Bowler also noted that Climate change has affected many countries in the sub Saharan Africa, including Malawi. In the case of Malawi, in particular, he said the impact of the current El Nino spell has been manifested by prolonged drought, thereby exacerbating food shortage and rural poverty.
“Within the framework of the UNV Global Programme of Disaster Risk Reduction and Community Resilience, UNV is working with UNDP to develop a joint programme to address the effects of this problem. In the same vein, UNV has developed a project concept note with UNICEF to support Youth and Adolescent action. This programme is meant to address the numerous challenges facing the young people in the country, said Ambassador Bowler, adding that, in addition, a new partnership has been established with the Food and Agriculture Organization (FAO) to help the agency in its food security project through the deployment of monitoring and evaluation capacities.
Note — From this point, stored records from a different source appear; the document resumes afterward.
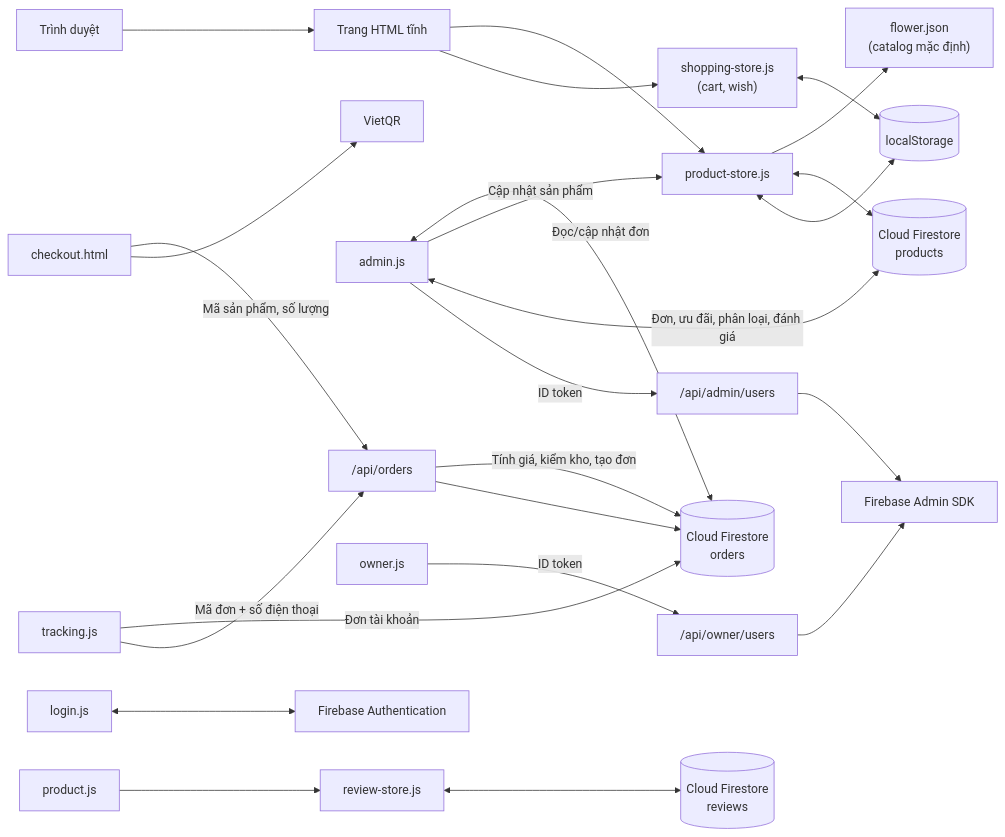
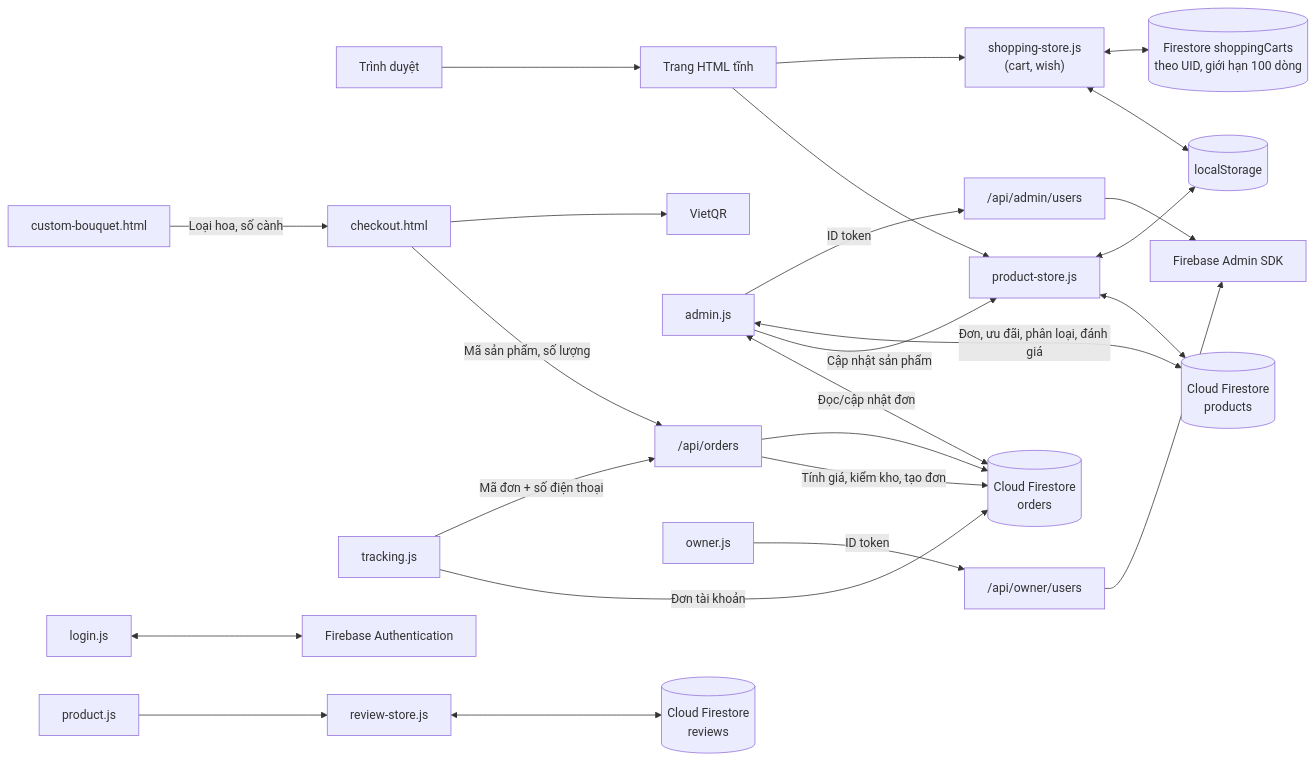
Before and after one commit to Rajat24111994/flower.com: the diagram in flower.com/README.md, drawn with Mermaid. The commit also changed other lines of this file and 4 other files, not shown here.

Commit message:
docs: document flower sales and shopping sync

````diff
--- a/flower.com/README.md
+++ b/flower.com/README.md
@@ -14,22 +14,23 @@
 ```mermaid
 flowchart LR
     Browser[Trình duyệt] --> Pages[Trang HTML tĩnh]
     Pages --> Store["product-store.js"]
-    Store --> Catalog["flower.json<br/>(catalog mặc định)"]
     Store <--> Firestore[(Cloud Firestore<br/>products)]
     Store <--> Cache[(localStorage)]
+    Custom["custom-bouquet.html"] -->|Loại hoa, số cành| Checkout
     Pages --> Shopping["shopping-store.js<br/>(cart, wish)"] <--> Cache
+    Shopping <--> ShoppingCloud[(Firestore shoppingCarts<br/>theo UID, giới hạn 100 dòng)]
     Checkout["checkout.html"] -->|Mã sản phẩm, số lượng| OrderAPI["/api/orders"] -->|Tính giá, kiểm kho, tạo đơn| Orders[(Cloud Firestore<br/>orders)]
     Admin["admin.js"] <-->|Đọc/cập nhật đơn| Orders
     Tracking["tracking.js"] -->|Đơn tài khoản| Orders
     Tracking -->|Mã đơn + số điện thoại| OrderAPI --> Orders
     Checkout --> VietQR[VietQR]
     Admin["admin.js"] -->|Cập nhật sản phẩm| Store
     Admin <-->|Đơn, ưu đãi, phân loại, đánh giá| Firestore
     Admin -->|ID token| AdminAPI["/api/admin/users"]
     Owner["owner.js"] -->|ID token| OwnerAPI["/api/owner/users"]
     AdminAPI --> FirebaseAdmin[Firebase Admin SDK]
     OwnerAPI --> FirebaseAdmin
     Login["login.js"] <--> Auth[Firebase Authentication]
     Product["product.js"] --> Reviews["review-store.js"] <--> FsReviews[(Cloud Firestore<br/>reviews)]
 ```
````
He went to say that Malawi is also a recipient of the Green Climate Fund, for which UNDP has requested UNV to provide a specialist climate change capacity, to coordinate the programme activities.
Ambassador Bowler told the meeting that Malawian nationals have also made various contributions to the international peace and development agenda.
“Malawian volunteers have served in countries such as South Sudan, the Democratic Republic of Congo (DRC), Sierra Leone, Sudan, Kenya, Ethiopia, Thailand, CAR, Cote D’Ivoire, Liberia, Timor-Leste,” he said.
“It is important to note that in 2014, 19 Malawians served as International UN Volunteers in other countries as development economists, programme officers, food aid and humanitarian specialists as well as ICT experts. Hence, demonstrating the inclusiveness that volunteerism brings to engaging and contributing to the achievement of the 2030 Agenda. This is a very good expression of South-South Cooperation (SSC), and UNV offers an excellent modality to do intentional SSC, in close consultation with respective national Governments such as Malawi,” said Bowler.
In concluding his statement, Ambassador Bowler pointed out that the implementation of the SDGs at the country level presents a good opportunity for UN Volunteers to engage at both national and community levels. He said UNV has provided support to the government in the mapping out of the country needs during the ‘My World” survey. In this regard, he said, it will build on the experience gained in the prioritization, domestication and implementation of the development goals.
United Nations Volunteers contributes to peace and development by advocating for recognition of volunteers, working with partners to integrate volunteerism into development programming, and mobilizing an increasing number and diversity of volunteers, including experienced UN Volunteers, throughout the world. UNV embraces volunteerism as universal and inclusive, and recognizes volunteerism in its diversity as well as the values that sustain it: free will, commitment, engagement and solidarity.